WORK INSTRUCTION » In the material below, print every line exactly and omit the pictures.

MATERIAL SUPPLIED »
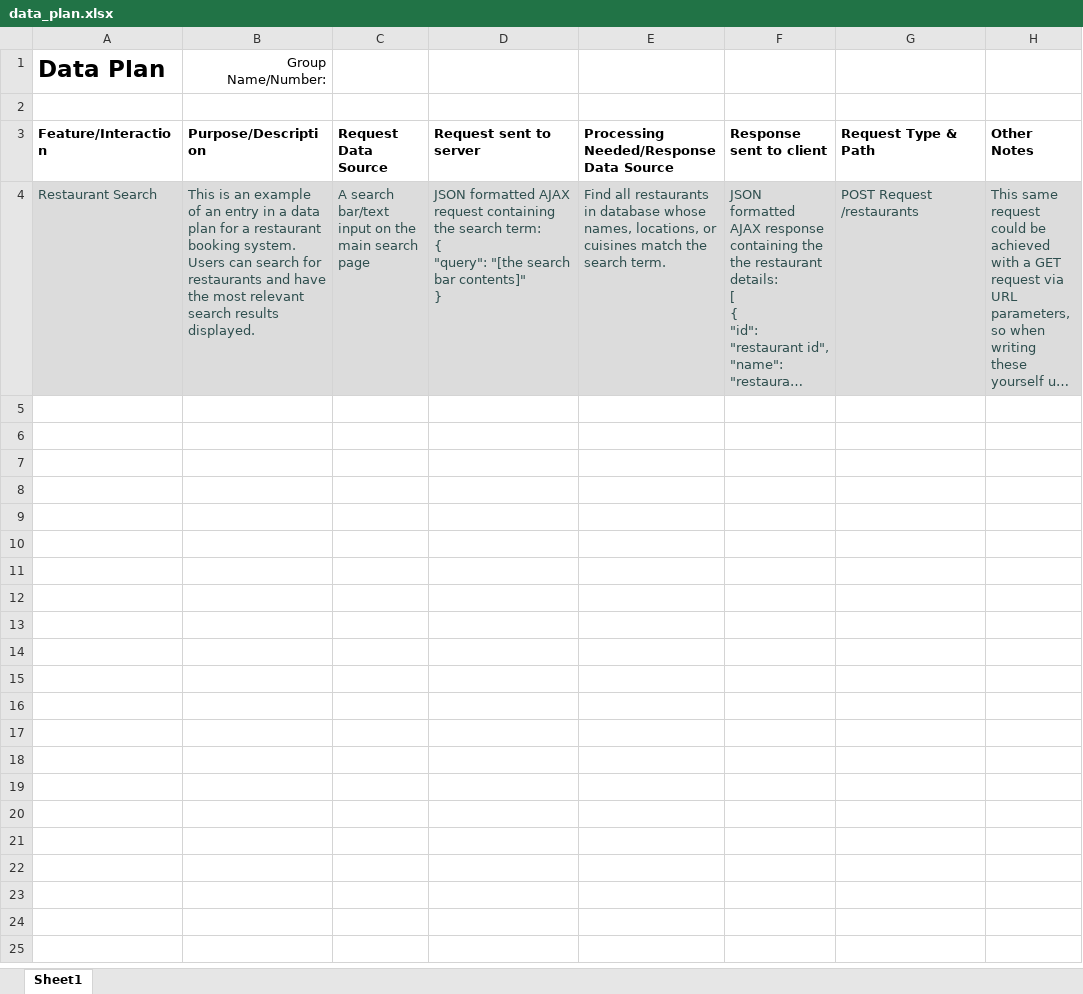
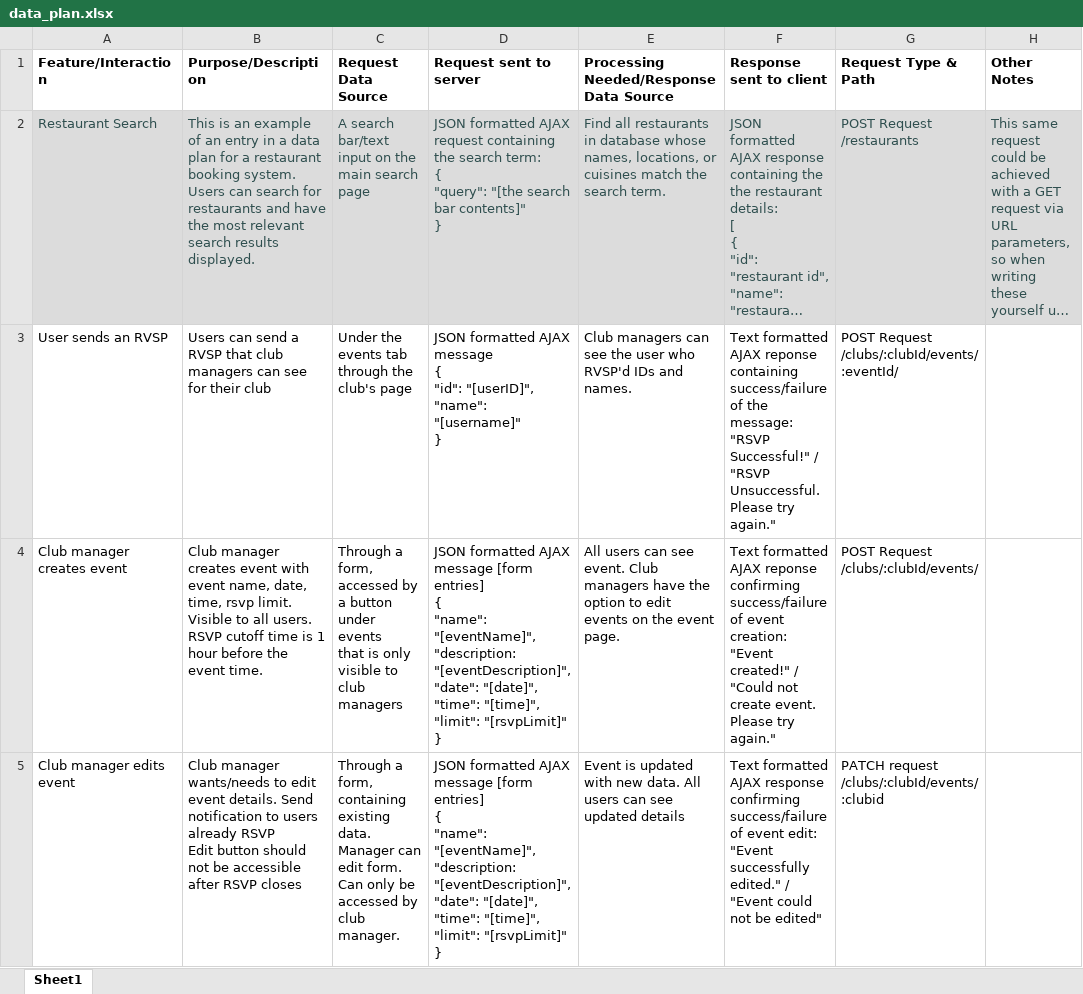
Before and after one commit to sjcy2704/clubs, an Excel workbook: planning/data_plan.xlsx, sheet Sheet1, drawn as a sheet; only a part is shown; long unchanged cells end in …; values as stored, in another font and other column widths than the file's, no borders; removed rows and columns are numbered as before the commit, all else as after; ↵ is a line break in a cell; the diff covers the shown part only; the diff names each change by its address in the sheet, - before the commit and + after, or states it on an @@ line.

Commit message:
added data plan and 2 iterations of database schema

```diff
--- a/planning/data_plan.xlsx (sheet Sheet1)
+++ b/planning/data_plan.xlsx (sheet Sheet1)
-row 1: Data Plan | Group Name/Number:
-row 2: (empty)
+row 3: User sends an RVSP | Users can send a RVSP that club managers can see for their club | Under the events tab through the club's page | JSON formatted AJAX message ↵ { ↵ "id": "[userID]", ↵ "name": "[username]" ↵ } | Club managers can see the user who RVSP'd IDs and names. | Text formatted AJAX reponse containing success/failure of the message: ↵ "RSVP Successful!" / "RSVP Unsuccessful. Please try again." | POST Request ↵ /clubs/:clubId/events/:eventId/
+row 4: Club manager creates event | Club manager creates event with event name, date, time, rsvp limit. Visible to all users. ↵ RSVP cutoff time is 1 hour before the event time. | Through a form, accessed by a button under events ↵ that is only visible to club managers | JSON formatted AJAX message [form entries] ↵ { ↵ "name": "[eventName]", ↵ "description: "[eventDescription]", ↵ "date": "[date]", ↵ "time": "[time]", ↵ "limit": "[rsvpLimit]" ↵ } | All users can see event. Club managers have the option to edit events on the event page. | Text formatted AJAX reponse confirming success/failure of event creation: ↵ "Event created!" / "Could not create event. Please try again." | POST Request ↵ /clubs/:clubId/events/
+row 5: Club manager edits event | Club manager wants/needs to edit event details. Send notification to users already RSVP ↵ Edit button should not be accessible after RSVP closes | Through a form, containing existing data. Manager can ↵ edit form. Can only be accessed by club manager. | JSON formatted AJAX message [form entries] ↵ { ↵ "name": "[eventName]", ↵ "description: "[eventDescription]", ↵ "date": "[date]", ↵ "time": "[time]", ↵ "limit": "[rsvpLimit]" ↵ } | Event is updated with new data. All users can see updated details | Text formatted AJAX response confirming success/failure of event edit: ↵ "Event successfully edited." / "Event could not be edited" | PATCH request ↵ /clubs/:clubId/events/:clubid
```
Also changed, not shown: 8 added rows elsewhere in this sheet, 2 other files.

SOLUTION BELOW »
Before and after one commit to sjcy2704/clubs, an Excel workbook: planning/data_plan.xlsx, sheet Sheet1, drawn as a sheet; only a part is shown; long unchanged cells end in …; values as stored, in another font and other column widths than the file's, no borders; removed rows and columns are numbered as before the commit, all else as after; ↵ is a line break in a cell; the diff covers the shown part only; the diff names each change by its address in the sheet, - before the commit and + after, or states it on an @@ line.

Commit message:
added data plan and 2 iterations of database schema

```diff
--- a/planning/data_plan.xlsx (sheet Sheet1)
+++ b/planning/data_plan.xlsx (sheet Sheet1)
-row 1: Data Plan | Group Name/Number:
-row 2: (empty)
+row 3: User sends an RVSP | Users can send a RVSP that club managers can see for their club | Under the events tab through the club's page | JSON formatted AJAX message ↵ { ↵ "id": "[userID]", ↵ "name": "[username]" ↵ } | Club managers can see the user who RVSP'd IDs and names. | Text formatted AJAX reponse containing success/failure of the message: ↵ "RSVP Successful!" / "RSVP Unsuccessful. Please try again." | POST Request ↵ /clubs/:clubId/events/:eventId/
+row 4: Club manager creates event | Club manager creates event with event name, date, time, rsvp limit. Visible to all users. ↵ RSVP cutoff time is 1 hour before the event time. | Through a form, accessed by a button under events ↵ that is only visible to club managers | JSON formatted AJAX message [form entries] ↵ { ↵ "name": "[eventName]", ↵ "description: "[eventDescription]", ↵ "date": "[date]", ↵ "time": "[time]", ↵ "limit": "[rsvpLimit]" ↵ } | All users can see event. Club managers have the option to edit events on the event page. | Text formatted AJAX reponse confirming success/failure of event creation: ↵ "Event created!" / "Could not create event. Please try again." | POST Request ↵ /clubs/:clubId/events/
+row 5: Club manager edits event | Club manager wants/needs to edit event details. Send notification to users already RSVP ↵ Edit button should not be accessible after RSVP closes | Through a form, containing existing data. Manager can ↵ edit form. Can only be accessed by club manager. | JSON formatted AJAX message [form entries] ↵ { ↵ "name": "[eventName]", ↵ "description: "[eventDescription]", ↵ "date": "[date]", ↵ "time": "[time]", ↵ "limit": "[rsvpLimit]" ↵ } | Event is updated with new data. All users can see updated details | Text formatted AJAX response confirming success/failure of event edit: ↵ "Event successfully edited." / "Event could not be edited" | PATCH request ↵ /clubs/:clubId/events/:clubid
```
Also changed, not shown: 8 added rows elsewhere in this sheet, 2 other files.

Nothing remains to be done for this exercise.